● **INSTRUCTIONS FOR THE TASK**: Check every line of the data below for "Python". Copy each one that has it.

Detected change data
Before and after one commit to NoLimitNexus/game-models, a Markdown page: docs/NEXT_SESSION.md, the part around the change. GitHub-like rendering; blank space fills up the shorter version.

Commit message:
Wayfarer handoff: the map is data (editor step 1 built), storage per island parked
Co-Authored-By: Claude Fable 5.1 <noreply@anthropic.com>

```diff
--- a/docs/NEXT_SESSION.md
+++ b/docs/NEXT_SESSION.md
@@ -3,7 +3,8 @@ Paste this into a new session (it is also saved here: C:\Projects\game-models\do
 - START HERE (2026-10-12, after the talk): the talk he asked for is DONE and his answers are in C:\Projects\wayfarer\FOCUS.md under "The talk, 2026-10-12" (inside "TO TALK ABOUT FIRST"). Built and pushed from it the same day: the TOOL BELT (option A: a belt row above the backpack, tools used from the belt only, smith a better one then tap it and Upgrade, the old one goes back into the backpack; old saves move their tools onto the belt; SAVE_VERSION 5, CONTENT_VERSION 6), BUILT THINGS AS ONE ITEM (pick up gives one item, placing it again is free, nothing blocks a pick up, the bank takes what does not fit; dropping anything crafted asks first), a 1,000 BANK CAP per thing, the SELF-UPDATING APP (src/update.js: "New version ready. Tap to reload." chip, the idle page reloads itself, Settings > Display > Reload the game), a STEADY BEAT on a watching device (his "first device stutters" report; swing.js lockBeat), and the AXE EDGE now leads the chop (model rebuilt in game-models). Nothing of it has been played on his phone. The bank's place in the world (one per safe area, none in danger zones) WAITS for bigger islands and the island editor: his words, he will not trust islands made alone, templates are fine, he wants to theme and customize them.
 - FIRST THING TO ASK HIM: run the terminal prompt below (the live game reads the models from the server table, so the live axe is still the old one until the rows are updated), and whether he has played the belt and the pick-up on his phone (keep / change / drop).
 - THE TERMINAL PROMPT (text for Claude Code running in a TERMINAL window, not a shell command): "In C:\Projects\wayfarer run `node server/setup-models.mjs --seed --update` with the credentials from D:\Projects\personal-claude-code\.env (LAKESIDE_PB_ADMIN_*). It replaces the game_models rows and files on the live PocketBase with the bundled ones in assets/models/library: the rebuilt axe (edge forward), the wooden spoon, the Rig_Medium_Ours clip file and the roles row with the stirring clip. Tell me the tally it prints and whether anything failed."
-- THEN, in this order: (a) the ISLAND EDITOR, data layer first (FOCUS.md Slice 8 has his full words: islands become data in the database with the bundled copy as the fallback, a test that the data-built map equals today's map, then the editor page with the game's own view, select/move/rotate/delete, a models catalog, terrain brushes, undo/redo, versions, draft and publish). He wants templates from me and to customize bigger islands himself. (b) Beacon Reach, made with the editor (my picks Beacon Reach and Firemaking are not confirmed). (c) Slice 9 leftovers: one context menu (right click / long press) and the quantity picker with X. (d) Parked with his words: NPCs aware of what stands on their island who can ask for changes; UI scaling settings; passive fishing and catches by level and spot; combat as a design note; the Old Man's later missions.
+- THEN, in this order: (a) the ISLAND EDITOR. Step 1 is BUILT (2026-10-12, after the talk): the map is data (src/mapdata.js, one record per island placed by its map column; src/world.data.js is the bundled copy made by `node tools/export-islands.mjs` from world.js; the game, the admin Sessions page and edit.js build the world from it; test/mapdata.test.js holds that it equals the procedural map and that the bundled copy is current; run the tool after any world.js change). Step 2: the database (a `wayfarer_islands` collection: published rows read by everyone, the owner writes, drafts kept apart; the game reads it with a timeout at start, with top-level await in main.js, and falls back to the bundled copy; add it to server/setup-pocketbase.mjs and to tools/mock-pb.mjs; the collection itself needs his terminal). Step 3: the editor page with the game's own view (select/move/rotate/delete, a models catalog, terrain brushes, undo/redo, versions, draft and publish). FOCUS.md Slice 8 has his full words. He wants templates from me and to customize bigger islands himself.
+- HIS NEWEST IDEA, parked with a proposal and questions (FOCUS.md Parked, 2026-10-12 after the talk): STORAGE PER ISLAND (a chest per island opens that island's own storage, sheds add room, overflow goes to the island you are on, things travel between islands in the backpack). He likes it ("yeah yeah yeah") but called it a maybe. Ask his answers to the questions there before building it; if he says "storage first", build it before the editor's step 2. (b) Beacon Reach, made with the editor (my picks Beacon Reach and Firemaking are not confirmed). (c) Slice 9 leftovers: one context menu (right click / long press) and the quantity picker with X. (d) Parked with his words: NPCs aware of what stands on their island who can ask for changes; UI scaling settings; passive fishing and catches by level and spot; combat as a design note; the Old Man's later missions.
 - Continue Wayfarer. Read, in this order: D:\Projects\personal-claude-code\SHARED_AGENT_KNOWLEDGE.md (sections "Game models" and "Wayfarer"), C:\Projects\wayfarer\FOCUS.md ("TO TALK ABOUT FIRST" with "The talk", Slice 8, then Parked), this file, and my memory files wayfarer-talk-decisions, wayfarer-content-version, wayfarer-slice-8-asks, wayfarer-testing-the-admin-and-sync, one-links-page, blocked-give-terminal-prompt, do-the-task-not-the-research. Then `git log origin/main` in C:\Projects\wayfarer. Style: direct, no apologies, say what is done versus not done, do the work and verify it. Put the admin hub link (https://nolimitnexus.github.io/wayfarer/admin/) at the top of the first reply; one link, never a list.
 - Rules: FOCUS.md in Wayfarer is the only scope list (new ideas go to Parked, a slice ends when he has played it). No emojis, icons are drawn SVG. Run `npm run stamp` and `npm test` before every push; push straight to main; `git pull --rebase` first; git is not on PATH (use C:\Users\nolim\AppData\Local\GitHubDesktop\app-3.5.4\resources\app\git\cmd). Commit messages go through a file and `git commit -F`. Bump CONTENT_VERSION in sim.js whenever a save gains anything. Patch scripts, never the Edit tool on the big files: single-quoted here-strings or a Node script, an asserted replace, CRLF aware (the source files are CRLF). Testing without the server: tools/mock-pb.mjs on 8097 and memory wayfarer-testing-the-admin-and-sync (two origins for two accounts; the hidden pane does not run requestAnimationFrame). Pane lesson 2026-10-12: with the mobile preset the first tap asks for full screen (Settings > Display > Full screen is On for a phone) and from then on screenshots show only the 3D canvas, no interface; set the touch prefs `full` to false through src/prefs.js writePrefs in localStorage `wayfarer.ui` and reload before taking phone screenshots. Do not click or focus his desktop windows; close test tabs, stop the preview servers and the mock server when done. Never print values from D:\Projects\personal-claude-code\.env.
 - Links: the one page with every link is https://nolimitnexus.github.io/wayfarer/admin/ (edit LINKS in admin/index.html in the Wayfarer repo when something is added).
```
* * *
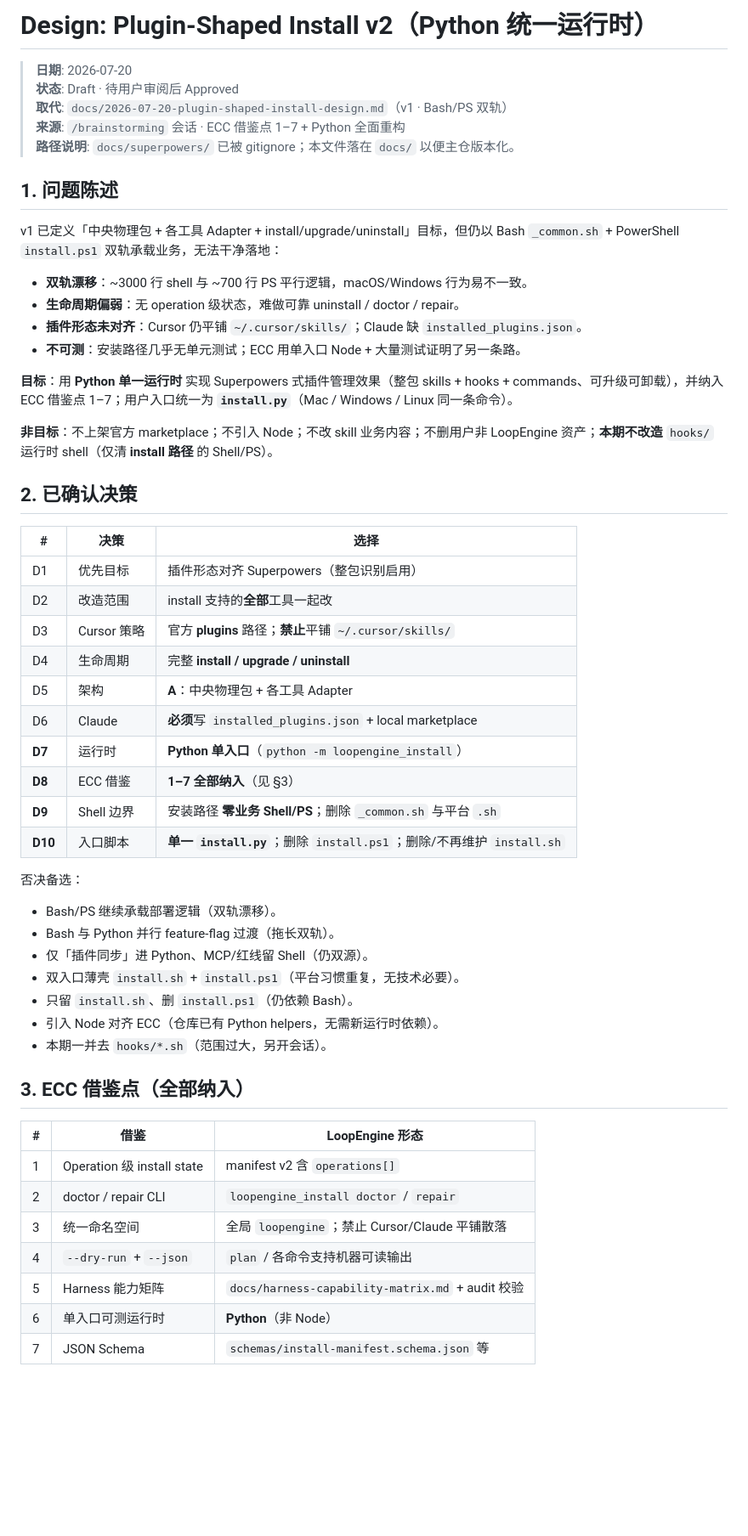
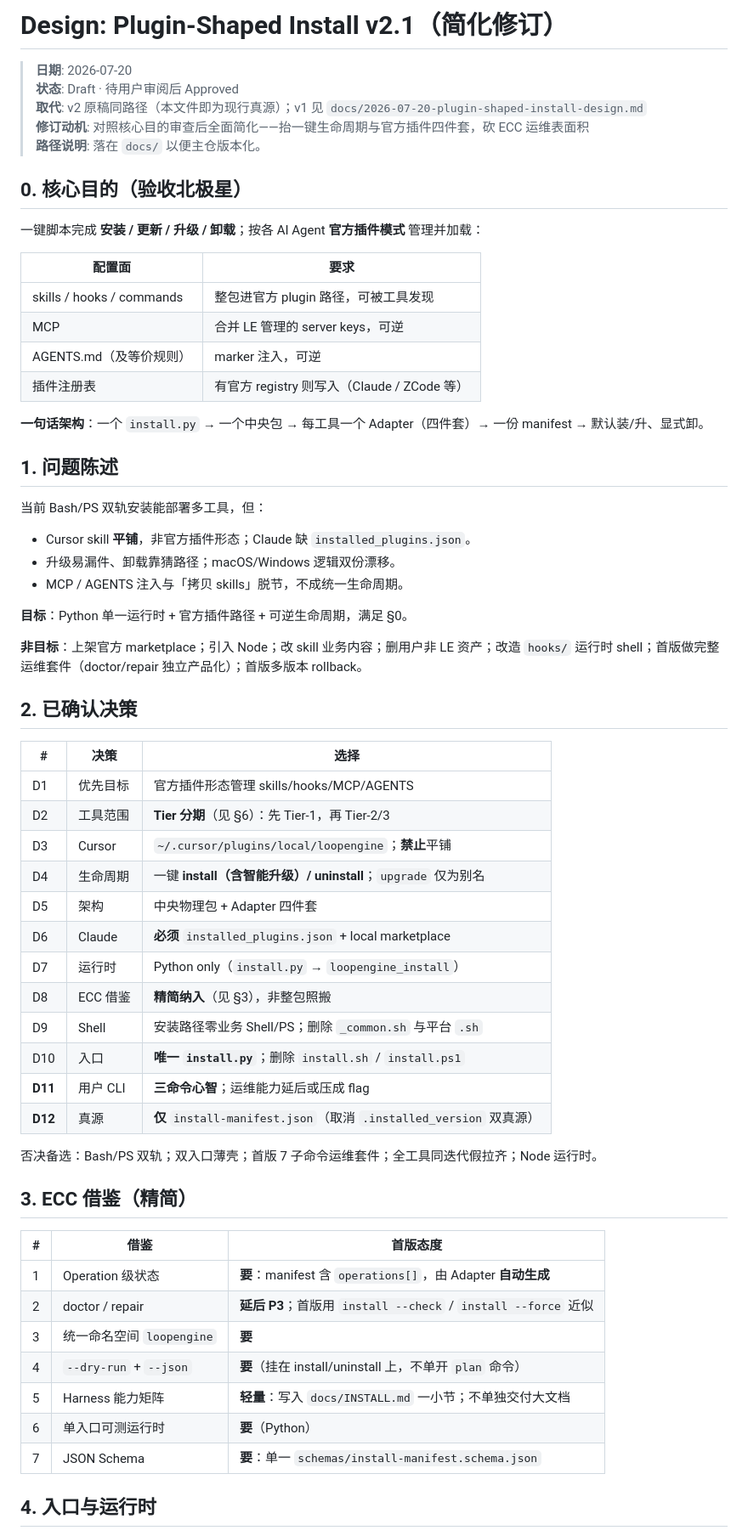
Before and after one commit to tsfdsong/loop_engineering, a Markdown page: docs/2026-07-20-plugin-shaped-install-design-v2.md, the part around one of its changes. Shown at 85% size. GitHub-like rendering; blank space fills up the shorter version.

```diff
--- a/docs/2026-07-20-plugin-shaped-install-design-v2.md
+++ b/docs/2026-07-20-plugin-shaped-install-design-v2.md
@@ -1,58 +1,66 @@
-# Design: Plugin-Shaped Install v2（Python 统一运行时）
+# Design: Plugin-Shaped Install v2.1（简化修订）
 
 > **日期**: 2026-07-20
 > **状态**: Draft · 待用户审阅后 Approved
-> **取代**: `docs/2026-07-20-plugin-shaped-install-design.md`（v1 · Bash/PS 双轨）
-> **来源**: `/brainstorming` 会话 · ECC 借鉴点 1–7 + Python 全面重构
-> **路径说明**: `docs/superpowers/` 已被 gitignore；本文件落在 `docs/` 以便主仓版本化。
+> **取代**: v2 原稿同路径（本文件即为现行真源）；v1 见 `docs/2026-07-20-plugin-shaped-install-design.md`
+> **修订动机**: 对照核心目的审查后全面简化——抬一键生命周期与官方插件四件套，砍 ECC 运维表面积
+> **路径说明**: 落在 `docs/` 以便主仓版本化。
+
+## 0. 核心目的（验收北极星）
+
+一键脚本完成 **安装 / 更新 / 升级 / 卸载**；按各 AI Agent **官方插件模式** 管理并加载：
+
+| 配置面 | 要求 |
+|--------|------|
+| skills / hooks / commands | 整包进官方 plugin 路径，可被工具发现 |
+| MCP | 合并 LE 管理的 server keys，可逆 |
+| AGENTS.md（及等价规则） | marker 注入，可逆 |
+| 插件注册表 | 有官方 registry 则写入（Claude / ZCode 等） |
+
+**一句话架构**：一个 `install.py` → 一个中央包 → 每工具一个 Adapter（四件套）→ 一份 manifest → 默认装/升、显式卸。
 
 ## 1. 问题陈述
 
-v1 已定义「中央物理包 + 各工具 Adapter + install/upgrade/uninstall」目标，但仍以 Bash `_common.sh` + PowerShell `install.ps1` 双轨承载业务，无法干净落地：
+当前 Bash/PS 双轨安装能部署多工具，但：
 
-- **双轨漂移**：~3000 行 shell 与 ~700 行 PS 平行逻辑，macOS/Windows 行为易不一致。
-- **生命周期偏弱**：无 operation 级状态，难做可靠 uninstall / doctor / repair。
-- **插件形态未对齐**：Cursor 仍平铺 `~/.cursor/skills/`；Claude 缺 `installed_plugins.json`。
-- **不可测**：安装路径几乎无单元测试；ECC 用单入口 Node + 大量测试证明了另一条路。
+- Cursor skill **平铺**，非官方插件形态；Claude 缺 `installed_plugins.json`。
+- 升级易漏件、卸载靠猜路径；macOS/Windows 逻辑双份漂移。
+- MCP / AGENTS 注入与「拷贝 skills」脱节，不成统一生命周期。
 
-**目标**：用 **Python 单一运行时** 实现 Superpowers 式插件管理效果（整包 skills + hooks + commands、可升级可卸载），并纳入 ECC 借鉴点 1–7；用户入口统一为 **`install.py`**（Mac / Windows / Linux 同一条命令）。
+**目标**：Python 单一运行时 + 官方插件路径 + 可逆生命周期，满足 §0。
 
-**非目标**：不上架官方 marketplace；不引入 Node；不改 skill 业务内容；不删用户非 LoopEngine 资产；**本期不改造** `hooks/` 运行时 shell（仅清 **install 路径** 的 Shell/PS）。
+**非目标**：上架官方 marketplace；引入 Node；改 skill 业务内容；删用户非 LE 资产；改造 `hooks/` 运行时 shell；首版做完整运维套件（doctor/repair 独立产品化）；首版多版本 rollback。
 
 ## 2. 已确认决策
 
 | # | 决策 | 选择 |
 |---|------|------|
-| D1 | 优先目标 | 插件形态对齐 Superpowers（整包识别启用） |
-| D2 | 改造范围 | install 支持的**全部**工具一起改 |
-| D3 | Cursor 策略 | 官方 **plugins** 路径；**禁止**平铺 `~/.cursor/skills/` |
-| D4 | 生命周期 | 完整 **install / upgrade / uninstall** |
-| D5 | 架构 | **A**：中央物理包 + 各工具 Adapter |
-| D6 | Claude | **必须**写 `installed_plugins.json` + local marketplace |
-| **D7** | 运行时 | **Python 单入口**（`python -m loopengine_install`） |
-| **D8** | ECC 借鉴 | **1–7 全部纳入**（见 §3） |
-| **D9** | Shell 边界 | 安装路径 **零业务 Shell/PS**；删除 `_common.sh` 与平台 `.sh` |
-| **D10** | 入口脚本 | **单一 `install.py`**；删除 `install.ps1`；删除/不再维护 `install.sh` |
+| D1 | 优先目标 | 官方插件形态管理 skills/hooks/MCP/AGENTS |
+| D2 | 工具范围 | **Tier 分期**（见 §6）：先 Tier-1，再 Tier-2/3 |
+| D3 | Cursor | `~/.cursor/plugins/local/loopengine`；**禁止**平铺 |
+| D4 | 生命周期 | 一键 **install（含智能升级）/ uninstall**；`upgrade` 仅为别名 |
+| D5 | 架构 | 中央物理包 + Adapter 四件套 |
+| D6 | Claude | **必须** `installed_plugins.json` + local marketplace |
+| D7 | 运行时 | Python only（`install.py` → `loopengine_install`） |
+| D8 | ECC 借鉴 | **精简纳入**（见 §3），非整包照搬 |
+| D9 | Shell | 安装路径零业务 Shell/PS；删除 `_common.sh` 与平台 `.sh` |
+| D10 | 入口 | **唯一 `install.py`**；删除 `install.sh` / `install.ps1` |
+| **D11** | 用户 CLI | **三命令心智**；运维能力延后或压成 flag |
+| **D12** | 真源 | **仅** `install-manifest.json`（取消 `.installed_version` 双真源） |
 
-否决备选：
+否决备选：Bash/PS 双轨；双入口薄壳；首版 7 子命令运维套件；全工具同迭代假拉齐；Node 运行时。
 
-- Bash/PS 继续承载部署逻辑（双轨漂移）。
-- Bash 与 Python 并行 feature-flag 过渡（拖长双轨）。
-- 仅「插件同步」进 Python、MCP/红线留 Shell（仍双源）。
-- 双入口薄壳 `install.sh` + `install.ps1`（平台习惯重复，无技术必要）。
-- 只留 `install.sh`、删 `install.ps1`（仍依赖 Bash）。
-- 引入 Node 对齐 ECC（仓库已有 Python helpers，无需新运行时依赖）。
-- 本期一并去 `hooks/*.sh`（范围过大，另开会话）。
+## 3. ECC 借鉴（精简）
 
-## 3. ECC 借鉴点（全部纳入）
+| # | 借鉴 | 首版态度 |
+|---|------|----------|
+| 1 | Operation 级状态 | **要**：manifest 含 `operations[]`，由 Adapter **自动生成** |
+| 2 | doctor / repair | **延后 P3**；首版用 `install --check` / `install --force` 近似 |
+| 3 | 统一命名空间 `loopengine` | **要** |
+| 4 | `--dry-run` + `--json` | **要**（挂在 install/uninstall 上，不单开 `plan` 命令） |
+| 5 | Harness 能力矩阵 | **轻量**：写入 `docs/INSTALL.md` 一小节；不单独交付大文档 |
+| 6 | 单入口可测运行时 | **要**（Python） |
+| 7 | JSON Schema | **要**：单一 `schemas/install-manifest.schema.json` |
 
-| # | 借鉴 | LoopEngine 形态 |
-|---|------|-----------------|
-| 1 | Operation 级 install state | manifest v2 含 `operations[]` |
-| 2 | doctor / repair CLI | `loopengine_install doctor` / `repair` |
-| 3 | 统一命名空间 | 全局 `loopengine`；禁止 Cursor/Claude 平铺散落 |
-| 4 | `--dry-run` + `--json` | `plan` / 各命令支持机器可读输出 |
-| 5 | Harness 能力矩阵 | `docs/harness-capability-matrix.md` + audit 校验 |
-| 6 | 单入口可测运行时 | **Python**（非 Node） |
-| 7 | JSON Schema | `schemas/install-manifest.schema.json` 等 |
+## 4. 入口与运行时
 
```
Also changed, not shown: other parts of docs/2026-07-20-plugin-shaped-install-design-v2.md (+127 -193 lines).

● **OUTPUT**:
-# Design: Plugin-Shaped Install v2（Python 统一运行时）
-> **来源**: `/brainstorming` 会话 · ECC 借鉴点 1–7 + Python 全面重构
-**目标**：用 **Python 单一运行时** 实现 Superpowers 式插件管理效果（整包 skills + hooks + commands、可升级可卸载），并纳入 ECC 借鉴点 1–7；用户入口统一为 **`install.py`**（Mac / Windows / Linux 同一条命令）。
+**目标**：Python 单一运行时 + 官方插件路径 + 可逆生命周期，满足 §0。
-| **D7** | 运行时 | **Python 单入口**（`python -m loopengine_install`） |
+| D7 | 运行时 | Python only（`install.py` → `loopengine_install`） |
-- Bash 与 Python 并行 feature-flag 过渡（拖长双轨）。
-- 仅「插件同步」进 Python、MCP/红线留 Shell（仍双源）。
-- 引入 Node 对齐 ECC（仓库已有 Python helpers，无需新运行时依赖）。
+| 6 | 单入口可测运行时 | **要**（Python） |
-| 6 | 单入口可测运行时 | **Python**（非 Node） |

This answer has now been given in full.